In the UCSF study, researchers propose expanding the Medicaid system to cover HIV care and related drug therapy for patients who meet two conditions: lack of insurance for HIV antiretroviral drugs and an annual income below $10,000, which is 125 percent of the national poverty level for a single person. The UCSF team is the first to report on this type of benefit expansion.

Study findings show the expansion would result in 9,600 more years of life for persons with HIV disease over five-years. There would be 4,200 fewer deaths with this program, and 11,400 fewer individuals with early-stage HIV infection would progress to late-stage AIDS because of proper drug treatment.

The UCSF analysis compared projected outcomes over a five-year period with and without the expansion. An estimated 38,000 persons would be enrolled in the expansion group. Of these, two-thirds were projected to be HIV positive and in the early stages of infection and one-third to have AIDS.

The analysis took into account the savings that would occur in other federal and income support programs, such as the AIDS Drug Assistance Program that provides medications to persons who do not have access through other means.

"An 11 percent reduction in HIV drug prices to the Medicaid system would generate $110 million per year--enough to make this expansion program no cost to the federal government," Kahn said. "The proposed expansion would increase net drug sales by nearly $200 million, largely because the increase in drug sales volume more than offsets the price reduction."

The UCSF study incorporated several clinical and fiscal calculations, including estimates of the number of people living with HIV by disease stage; likelihood of qualifying and enrolling in the expansion; insurance status, income, and access to antiretroviral therapy of individuals; effectiveness of therapy in reducing HIV progression; and cost of HIV medications and care.

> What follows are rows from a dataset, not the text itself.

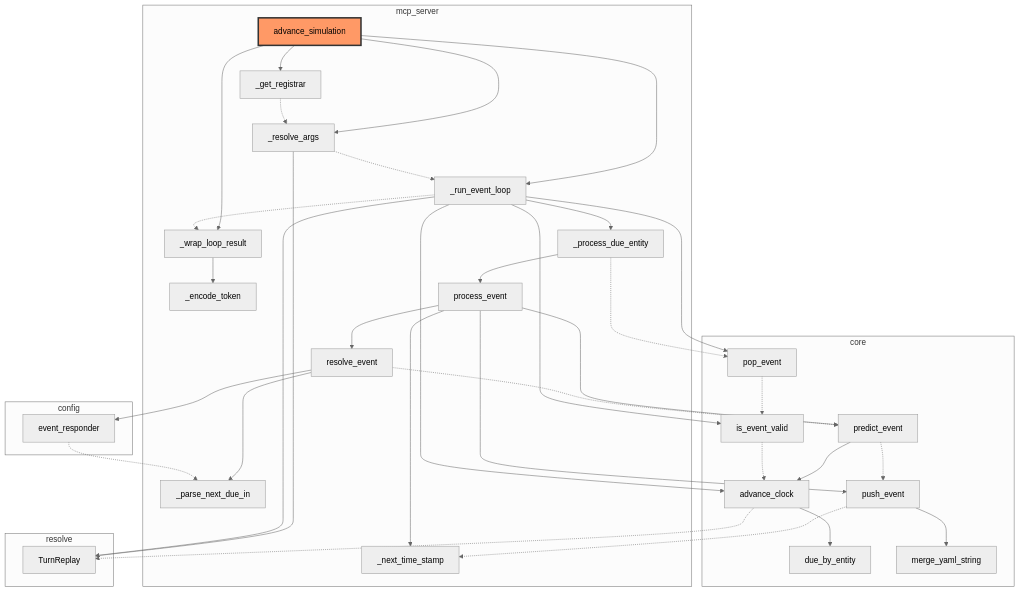
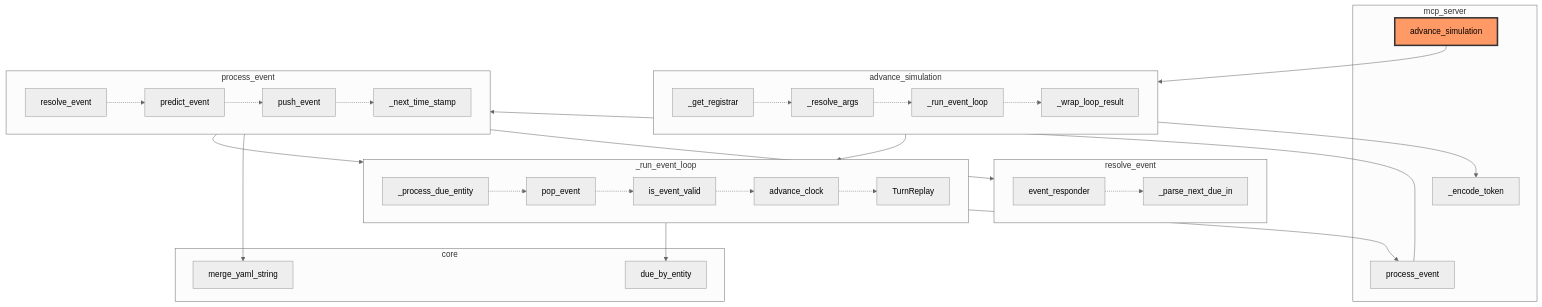
One commit to zhafen/story-simulator changed the first of 2 diagrams in docs/architecture/advance_simulation.md. Above: the diagram before and after it, drawn with Mermaid (neutral theme). The commit also changed other lines of this file, not shown here.

Commit message:
Regenerate entry-point diagram with box-grouped call sequences
iacs's generate-architecture-diagram (--root) now groups a caller's own
ordered calls into a single subgraph (left-to-right internally, plain
name as its label) instead of drawing a flat solid arrow per target plus
a separate dotted chain over the top -- see
zhafen/iacs#claude/architecture-diagrams. Solid calls edges touching a
box now resolve to that box's own boundary on both ends, and collapse
duplicates rather than drawing parallel copies. Regenerated diagram (a)
and rewrote its explanatory paragraph to match; also fixed a stale
node-id reference in point 2 of the "four problems" list below it.

````diff
--- a/docs/architecture/advance_simulation.md
+++ b/docs/architecture/advance_simulation.md
@@ -46,65 +46,61 @@
 ```mermaid
 flowchart TD
-    subgraph sg0["config"]
-        n19["event_responder"]
+    subgraph sg0["core"]
+        n12["due_by_entity"]
+        n17["merge_yaml_string"]
     end
-    subgraph sg1["core"]
+    subgraph sg1["mcp_server"]
+        n0["advance_simulation"]
+        n6["_encode_token"]
+        n11["process_event"]
+    end
+    subgraph seq0["advance_simulation"]
+        direction LR
+        n2["_get_registrar"]
+        n1["_resolve_args"]
+        n4["_run_event_loop"]
+        n3["_wrap_loop_result"]
+        n2 -.-> n1
+        n1 -.-> n4
+        n4 -.-> n3
+    end
+    subgraph seq3["_run_event_loop"]
+        direction LR
+        n7["_process_due_entity"]
+        n10["pop_event"]
         n8["is_event_valid"]
         n9["advance_clock"]
-        n10["pop_event"]
-        n12["due_by_entity"]
+        n5["TurnReplay"]
+        n7 -.-> n10
+        n10 -.-> n8
+        n8 -.-> n9
+        n9 -.-> n5
+    end
+    subgraph seq6["process_event"]
+        direction LR
+        n15["resolve_event"]
         n13["predict_event"]
         n14["push_event"]
-        n17["merge_yaml_string"]
+        n16["_next_time_stamp"]
+        n15 -.-> n13
+        n13 -.-> n14
+        n14 -.-> n16
     end
-    subgraph sg2["mcp_server"]
-        n0["advance_simulation"]
-        n1["_resolve_args"]
-        n2["_get_registrar"]
-        n3["_wrap_loop_result"]
-        n4["_run_event_loop"]
-        n6["_encode_token"]
-        n7["_process_due_entity"]
-        n11["process_event"]
-        n15["resolve_event"]
-        n16["_next_time_stamp"]
+    subgraph seq9["resolve_event"]
+        direction LR
+        n19["event_responder"]
         n18["_parse_next_due_in"]
+        n19 -.-> n18
     end
-    subgraph sg3["resolve"]
-        n5["TurnReplay"]
-    end
-    n0 --> n1
-    n0 --> n2
-    n0 --> n3
-    n0 --> n4
-    n1 --> n5
-    n3 --> n6
-    n4 --> n5
-    n4 --> n7
-    n4 --> n8
-    n4 --> n9
-    n4 --> n10
-    n7 --> n11
-    n9 --> n12
-    n11 --> n13
-    n11 --> n14
-    n11 --> n15
-    n11 --> n16
-    n13 --> n9
-    n14 --> n17
-    n15 --> n18
-    n15 --> n19
-    n15 -.-> n13
-    n13 -.-> n14
-    n14 -.-> n16
-    n19 -.-> n18
-    n7 -.-> n10
-    n10 -.-> n8
-    n8 -.-> n9
-    n9 -.-> n5
-    n2 -.-> n1
-    n1 -.-> n4
-    n4 -.-> n3
+    n0 --> seq0
+    seq0 --> seq3
+    seq0 --> n6
+    seq3 --> n11
+    seq3 --> n12
+    n11 --> seq6
+    seq6 --> seq3
+    seq6 --> n17
+    seq6 --> seq9
     class n0 rootNode
     classDef rootNode fill:#f96,stroke:#333,stroke-width:3px
 ```
````
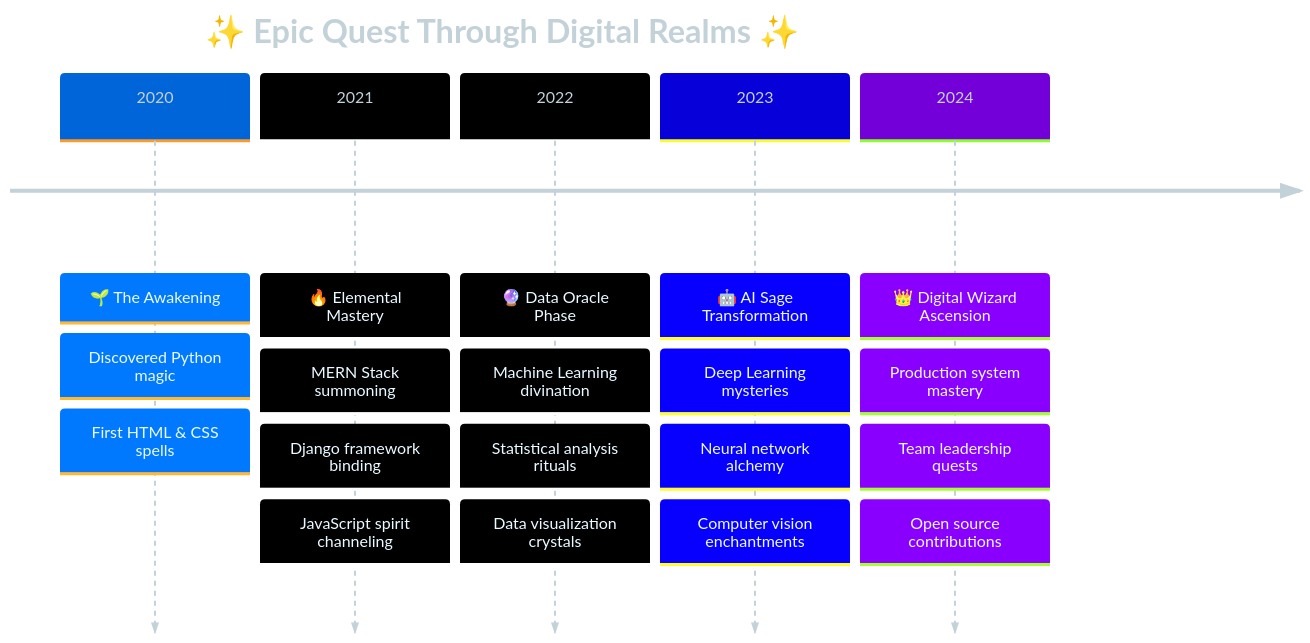
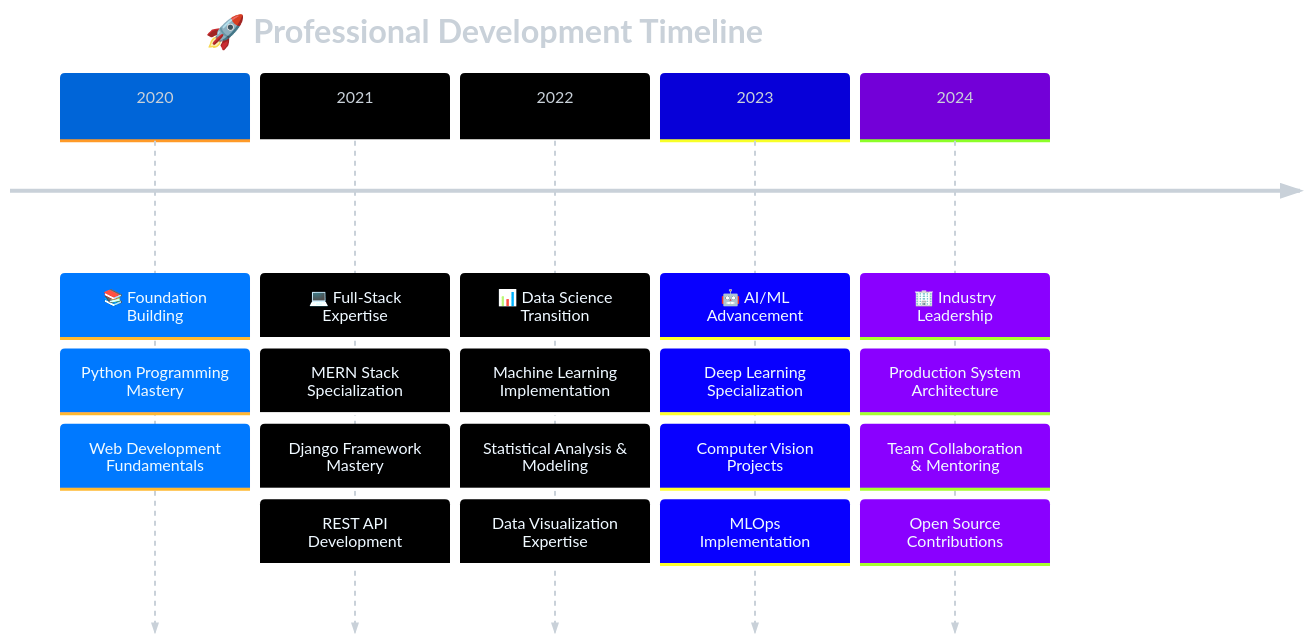
The diagram in README.md (uddhav-brai/uddhav-brai), drawn with Mermaid before and after one commit. The commit also changed other lines of this file, not shown here.

````diff
--- a/README.md
+++ b/README.md
@@ -185,29 +184,29 @@
 ```mermaid
-%%{init: {'theme':'base', 'themeVariables': {'primaryColor': '#58a6ff', 'primaryTextColor': '#c3d1d9', 'primaryBorderColor': '#1f6feb', 'lineColor': '#58a6ff', 'secondaryColor': '#0d1117', 'tertiaryColor': '#21262d'}}}%%
+%%{init: {'theme':'base', 'themeVariables': {'primaryColor': '#58a6ff', 'primaryTextColor': '#c9d1d9', 'primaryBorderColor': '#58a6ff', 'lineColor': '#58a6ff', 'secondaryColor': '#0d1117', 'tertiaryColor': '#21262d'}}}%%
 timeline
-    title ✨ Epic Quest Through Digital Realms ✨
+    title 🚀 Professional Development Timeline
     
-    2020 : 🌱 The Awakening
-         : Discovered Python magic
-         : First HTML & CSS spells
+    2020 : 📚 Foundation Building
+         : Python Programming Mastery
+         : Web Development Fundamentals
          
-    2021 : 🔥 Elemental Mastery
-         : MERN Stack summoning
-         : Django framework binding
-         : JavaScript spirit channeling
+    2021 : 💻 Full-Stack Expertise
+         : MERN Stack Specialization
+         : Django Framework Mastery
+         : REST API Development
          
-    2022 : 🔮 Data Oracle Phase
-         : Machine Learning divination
-         : Statistical analysis rituals
-         : Data visualization crystals
+    2022 : 📊 Data Science Transition
+         : Machine Learning Implementation
+         : Statistical Analysis & Modeling
+         : Data Visualization Expertise
          
-    2023 : 🤖 AI Sage Transformation
-         : Deep Learning mysteries
-         : Neural network alchemy  
-         : Computer vision enchantments
+    2023 : 🤖 AI/ML Advancement
+         : Deep Learning Specialization
+         : Computer Vision Projects
+         : MLOps Implementation
          
-    2024 : 👑 Digital Wizard Ascension
-         : Production system mastery
-         : Team leadership quests
-         : Open source contributions
+    2024 : 🏢 Industry Leadership
+         : Production System Architecture
+         : Team Collaboration & Mentoring
+         : Open Source Contributions
 ```
````
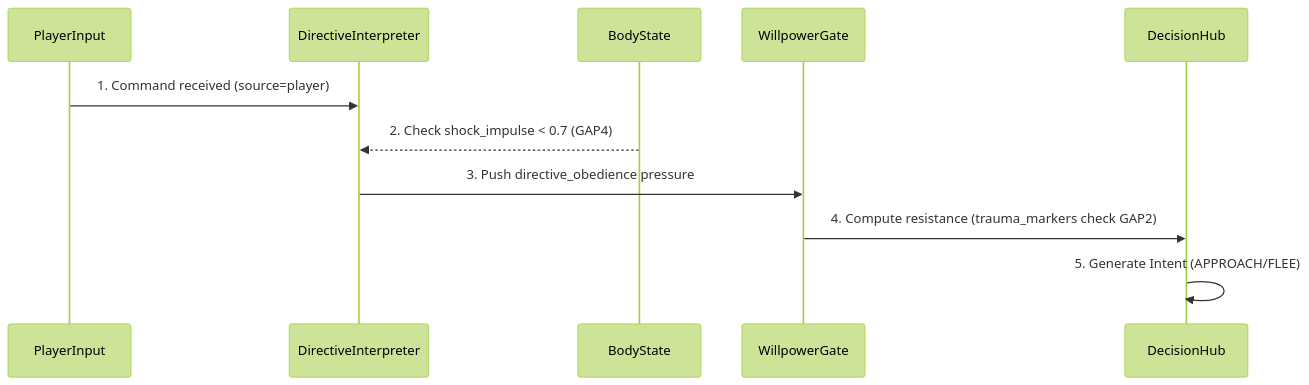
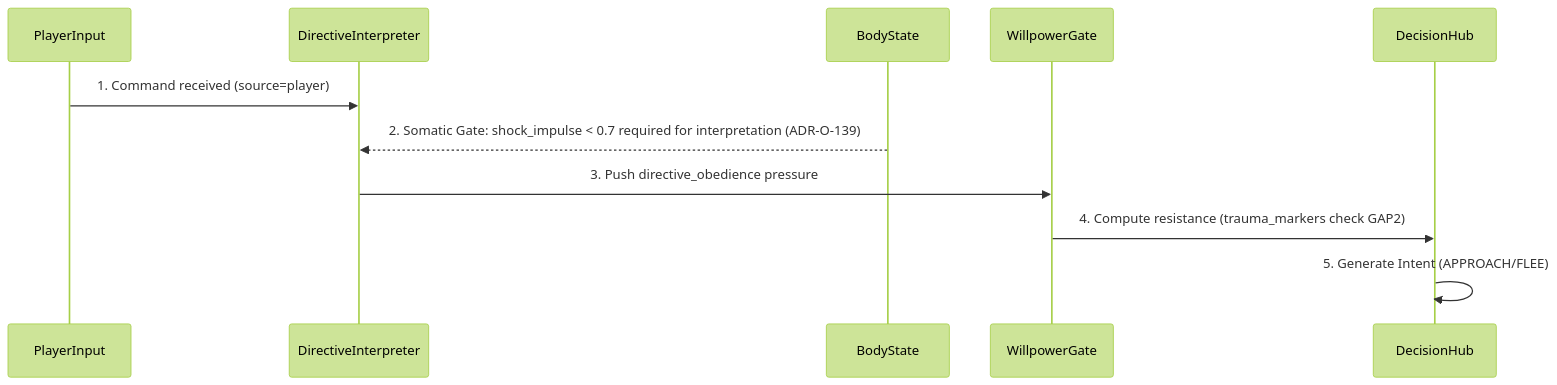
The second of 19 diagrams in docs/ARCHITECTURE_FLOW_GENERATED.md (4Um4/Enigma), drawn with Mermaid (forest theme) before and after one commit. The commit also changed other lines of this file and 366 other files, not shown here.

````diff
--- a/docs/ARCHITECTURE_FLOW_GENERATED.md
+++ b/docs/ARCHITECTURE_FLOW_GENERATED.md
@@ -201,13 +468,13 @@
 ```mermaid
 sequenceDiagram
 participant PlayerInput
 participant DirectiveInterpreter
 participant BodyState
 participant WillpowerGate
 participant DecisionHub
 PlayerInput->>DirectiveInterpreter: 1. Command received (source=player)
-BodyState-->>DirectiveInterpreter: 2. Check shock_impulse < 0.7 (GAP4)
+BodyState-->>DirectiveInterpreter: 2. Somatic Gate: shock_impulse < 0.7 required for interpretation (ADR-O-139)
 DirectiveInterpreter->>WillpowerGate: 3. Push directive_obedience pressure
 WillpowerGate->>DecisionHub: 4. Compute resistance (trauma_markers check GAP2)
 DecisionHub->>DecisionHub: 5. Generate Intent (APPROACH/FLEE)
 ```
````
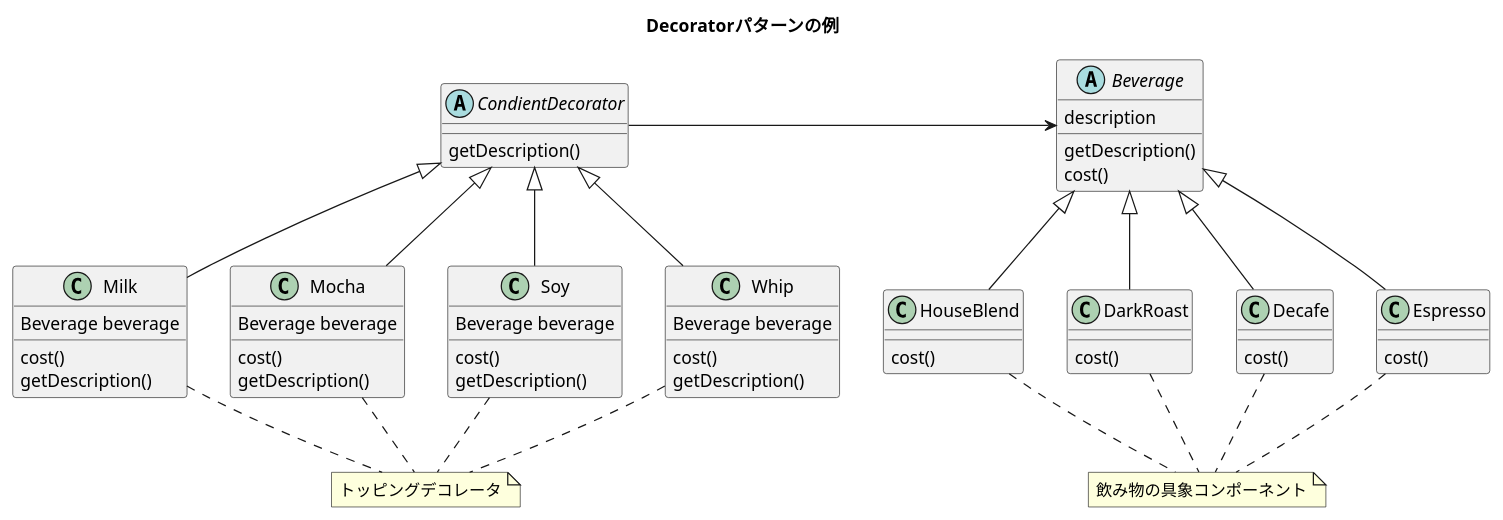
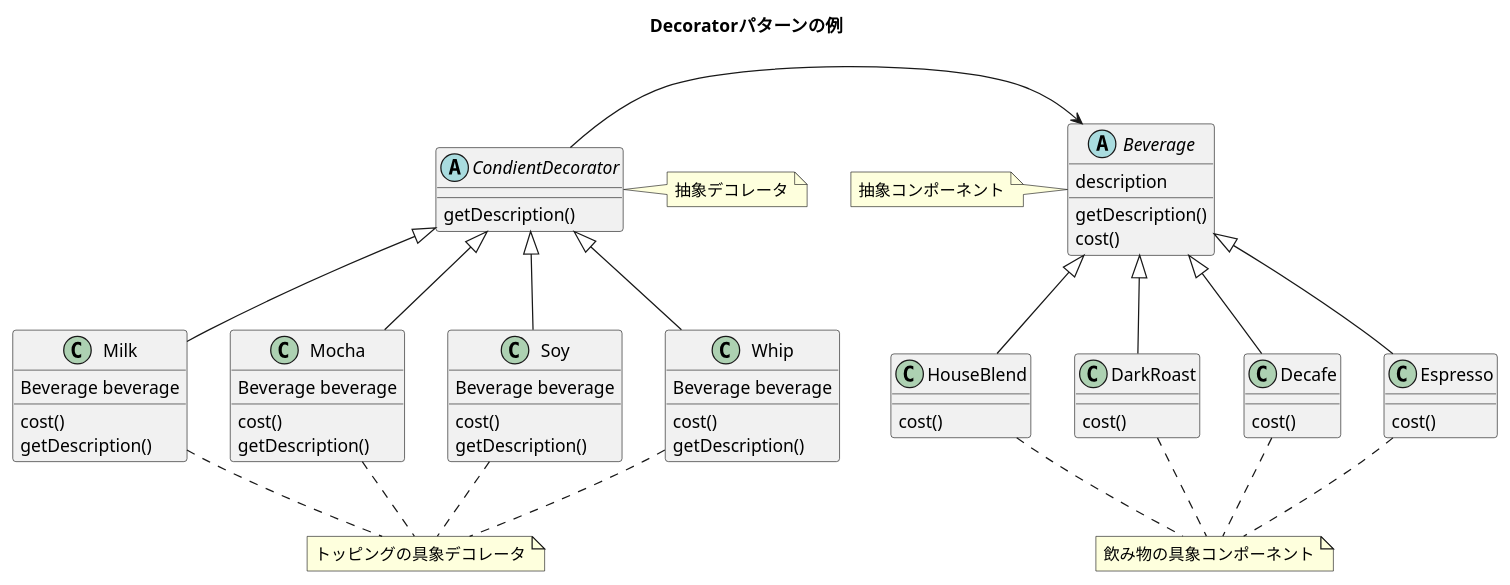
The diagram in decorator/uml/decorator.puml (kyamashiro/head-first-design-pattern), drawn with PlantUML before and after one commit. The commit also changed 2 other files, not shown here.

```diff
--- a/decorator/uml/decorator.puml
+++ b/decorator/uml/decorator.puml
@@ -1,84 +1,92 @@
 @startuml
 
 title Decoratorパターンの例
 
 abstract class Beverage {
     description
     getDescription()
     cost()
 }
 
+note left
+ 抽象コンポーネント
+end note
+
 abstract CondientDecorator {
     getDescription()
 }
+
+note right
+ 抽象デコレータ
+end note
 
 class HouseBlend {
     cost()
 }
 
 class DarkRoast {
     cost()
 }
 
 class Decafe {
     cost()
 }
 
 class Espresso {
     cost()
 }
 
 note as Component
 飲み物の具象コンポーネント
 end note
 
 class Milk {
     Beverage beverage
     cost()
     getDescription()
 }
 
 class Mocha {
     Beverage beverage
     cost()
     getDescription()
 }
 
 class Soy {
     Beverage beverage
     cost()
     getDescription()
 }
 
 class Whip {
     Beverage beverage
     cost()
     getDescription()
 }
 
 note as Decorator
-トッピングデコレータ
+トッピングの具象デコレータ
 end note
 
 HouseBlend.. Component
 DarkRoast .. Component
 Decafe .. Component
 Espresso .. Component
 
 Milk.. Decorator
 Mocha.. Decorator
 Whip.. Decorator
 Soy.. Decorator
 
 Beverage <-left- CondientDecorator
 CondientDecorator <|-- Milk
 CondientDecorator <|-- Mocha
 CondientDecorator <|-- Whip
 CondientDecorator <|-- Soy
 
 Beverage <|-- HouseBlend
 Beverage <|-- DarkRoast
 Beverage <|-- Decafe
 Beverage <|-- Espresso
 
 @enduml
```
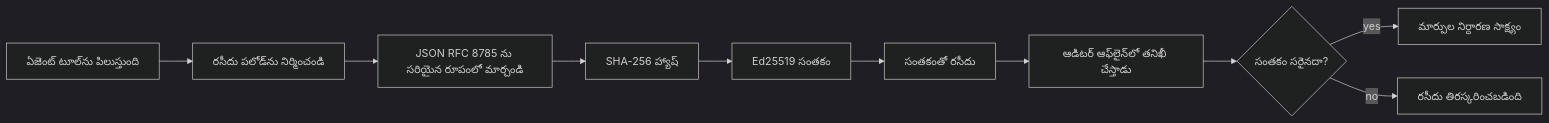
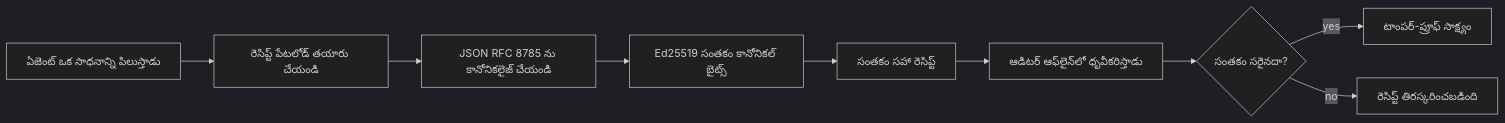
One commit to microsoft/ai-agents-for-beginners changed the first of 2 diagrams in translations/te/18-securing-ai-agents/README.md. Above: the diagram before and after it, drawn with Mermaid (dark theme). The commit also changed other lines of this file and 43 other files, not shown here.

````diff
--- a/translations/te/18-securing-ai-agents/README.md
+++ b/translations/te/18-securing-ai-agents/README.md
@@ -51,12 +51,11 @@
 ```mermaid
 flowchart LR
-    A[ఏజెంట్ టూల్‌ను పిలుస్తుంది] --> B[రసీదు పలోడ్‌ను నిర్మించండి]
-    B --> C[JSON RFC 8785 ను సరియైన రూపంలో మార్చండి]
-    C --> D[SHA-256 హ్యాష్]
-    D --> E[Ed25519 సంతకం]
-    E --> F[సంతకంతో రసీదు]
-    F --> G[ఆడిటర్ ఆఫ్‌లైన్‌లో తనిఖీ చేస్తాడు]
+    A[ఏజెంట్ ఒక సాధనాన్ని పిలుస్తాడు] --> B[రెసిప్ట్ పేటలోడ్ తయారు చేయండి]
+    B --> C[JSON RFC 8785 ను కానోనికలైజ్ చేయండి]
+    C --> E[Ed25519 సంతకం కానోనికల్ బైట్స్]
+    E --> F[సంతకం సహా రెసిప్ట్]
+    F --> G[ఆడిటర్ ఆఫ్‌లైన్‌లో ధృవీకరిస్తాడు]
     G --> H{సంతకం సరైనదా?}
-    H -- yes --> I[మార్పుల నిర్ధారణ సాక్ష్యం]
-    H -- no --> J[రసీదు తిరస్కరించబడింది]
+    H -- yes --> I[టాంపర్-ప్రూఫ్ సాక్ష్యం]
+    H -- no --> J[రెసిప్ట్ తిరస్కరించబడింది]
 ```
````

Brian Haile, research associate, UCSF Institute for Health Policy Studies, was a study co-investigator.

The research was supported by a grant from the Henry J. Kaiser Family Foundation, Menlo Park, Calif.

The UCSF ARI is an institute without walls that encompasses all UCSF AIDS programs under a single umbrella. Thomas J. Coates, PhD, is director. The UCSF ARI includes a dozen research institutes, a wide range of clinical, behavioral science, and policy programs, and close to 1,000 investigators.

University of California - San Francisco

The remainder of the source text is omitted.